Guide to Work, Study, Travel and Living Abroad    

5 Keys to Buying a Property Abroad

Purchasing Your Piece of Paradise

Garden view from house in Panama
A garden view of a nice place in Panama. Emma and I lived there for nearly a year, starting a food forest and establishing edible gardens. We loved our time there, but the area and community just didn’t match our hopes for a permanent home.

All in all, I’ve set up shop in about 10 or so different countries, hanging my hat on everything from a clanging radiator in urban Moscow to a protruding tree branch in the Nicaraguan jungle. Sometimes life abroad has worked out really well, and I’ve nestled into feeling at home without much difficulty. Other times, challenges have stacked up and I’ve counted the days until my departure (for years, I was an EFL teacher working on time-specific contracts). Living in a foreign country was often a roll of the dice and the numbers didn’t always land in my favor.

Experience has taught me that despite the best of intentions and respect for a culture, there is much more to moving abroad than simply choosing a spot and packing some boxes. Sure, you can manage such a spontaneous brand of relocation (and I have on more than one occasion), but when it comes to making a choice that will be more permanent, settling in a place for more than a few months or a year, it’s far better to use a little extra caution. Remember, this is your life and also an opportunity to go about it the right way, so you should choose a place that makes sense for you rather than relying on chance.

As a matter of fact, my wife and I have decided that we are looking to stop changing the countries in which we live every year or so. We intend to settle for a spell, cultivate a little plot of land, and make a home in a new location. Luckily for us, we’ve already made a lot of mistakes and experienced life in a variety of different places, so we know the gravity of this choice. Perhaps we are feeling the importance of this decision even more than those who haven’t traveled as much. That is why, this time, we aren’t just spontaneously showing up somewhere to carve out a new life.

Living in Guatemala: Eco-hotel
The famous Tree House at Earth Lodge, a Guatemalan eco-hotel where my wife and I have worked for a total of about four years. It’s typically reserved months in advance, and visitors think it is an incredible place to live.

1. Decide where and what you are looking for before you start the relocation process.

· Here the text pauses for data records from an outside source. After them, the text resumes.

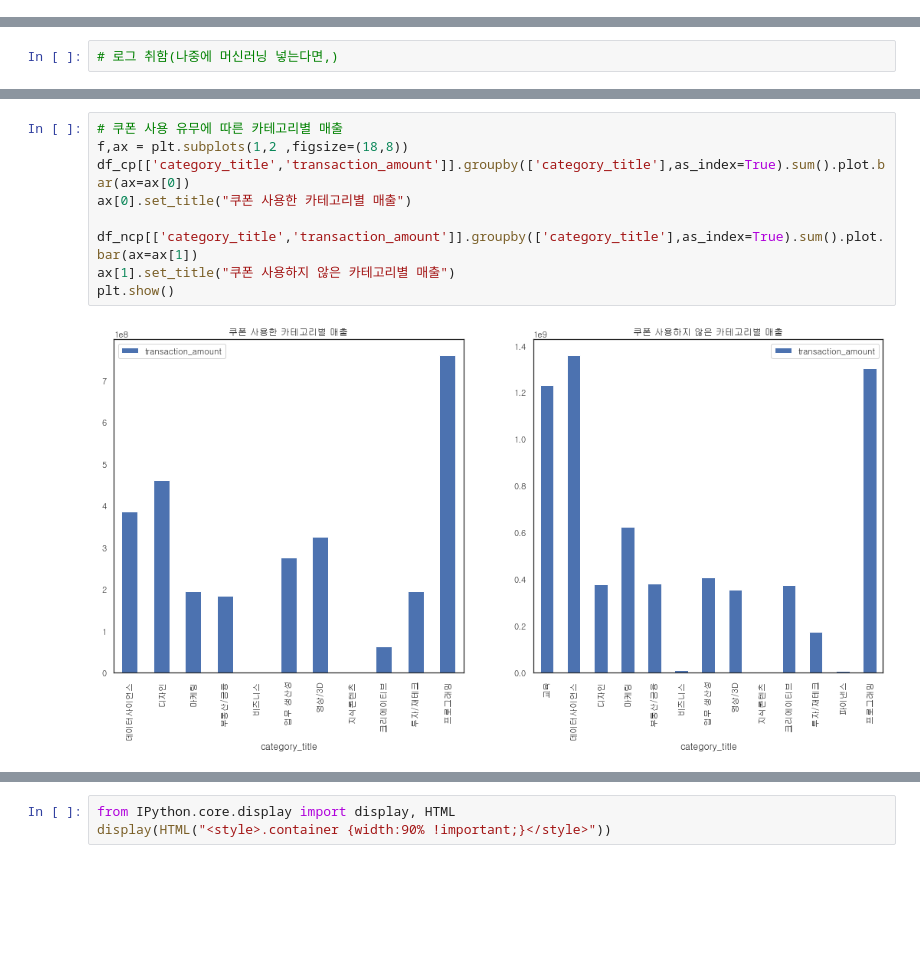
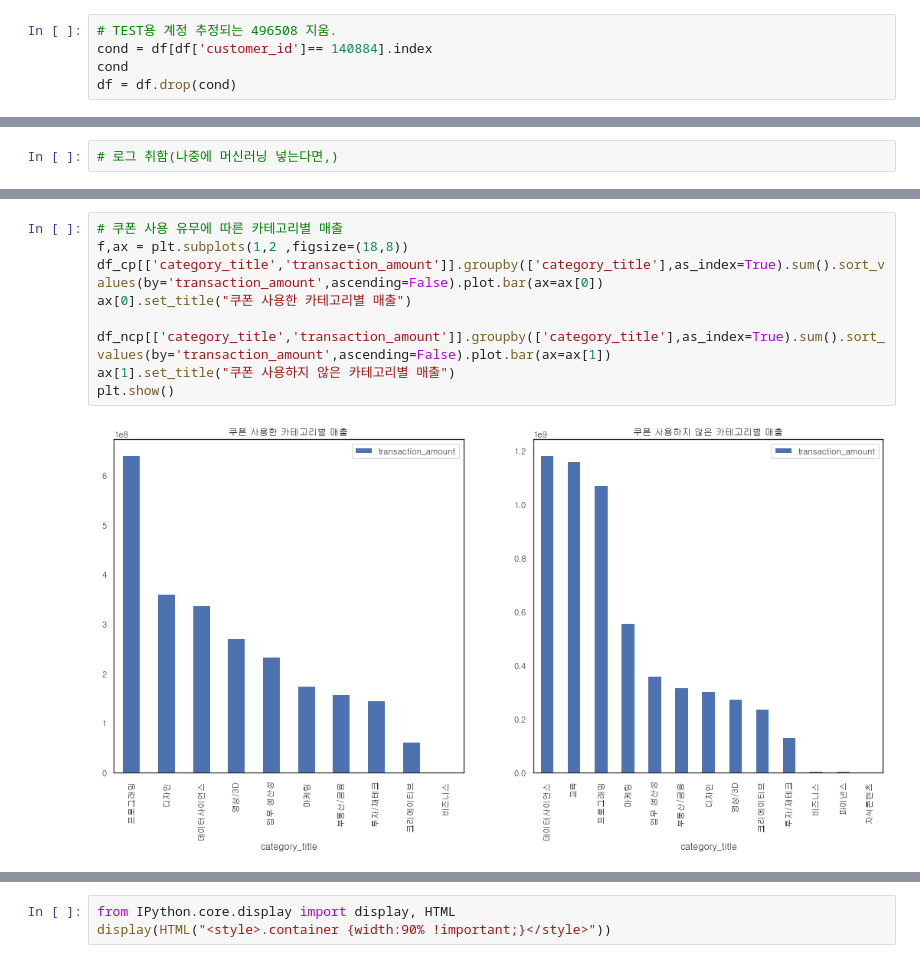
Before and after one commit to easydong02/Year-Dream, a Jupyter notebook: EDA/project_fastcampus.ipynb, the cells around one changed output, grey strips where cells are left out. Drawn from its saved outputs; the diff is of its cells as text; blank space fills up the shorter version.

```diff
--- a/EDA/project_fastcampus.ipynb
+++ b/EDA/project_fastcampus.ipynb
@@ -303,5 +313,10 @@ df[df['category_title']=='관리']
 # %% [output]
 |  | id | customer_id | course_id | type | state | course_title | category_title | format | ... |
+# %%
+# TEST용 계정 추정되는 496508 지움.
+cond = df[df['customer_id']== 140884].index
+cond
+df = df.drop(cond)
 # %%
 # 가장 많은 결제 내역을 가진 아이디들 내림차순 정렬
 
@@ -492,14 +518,14 @@ plt.show()
 # %%
 # 쿠폰 사용 유무에 따른 카테고리별 매출
 f,ax = plt.subplots(1,2 ,figsize=(18,8))
-df_cp[['category_title','transaction_amount']].groupby(['category_title'],as_index=True).sum().plot.bar(ax=ax[0])
+df_cp[['category_title','transaction_amount']].groupby(['category_title'],as_index=True).sum().sort_values(by='transaction_amount',ascending=False).plot.bar(ax=ax[0])
 ax[0].set_title("쿠폰 사용한 카테고리별 매출")
 
-df_ncp[['category_title','transaction_amount']].groupby(['category_title'],as_index=True).sum().plot.bar(ax=ax[1])
+df_ncp[['category_title','transaction_amount']].groupby(['category_title'],as_index=True).sum().sort_values(by='transaction_amount',ascending=False).plot.bar(ax=ax[1])
 ax[1].set_title("쿠폰 사용하지 않은 카테고리별 매출")
 plt.show()
 # %% [output]
-[figure, old version]
+[figure, new version]
 # %%
 # 쿠폰 사용 유무에 따른 평균 매출의 빈도
 plt.figure(figsize=(8,6))
```
Also changed, not shown: parts of 30 cells of this notebook.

No need to be sidetracked by some location or property that doesn’t truly fit the new life you’re after.

In the past, when we were teaching, we would often choose our destinations based on somewhat arbitrary considerations. We moved to Moscow because Emma had studied sociology and was interested in the history of communism. We first moved to Guatemala City because it was one of only a few viable choices for us in Central America, and seemed far more interesting than the numerous options in Mexico. In both instances, we ended up counting down to the contract completion. Just because a location seems enticing doesn’t mean that living there will match your idealized vision.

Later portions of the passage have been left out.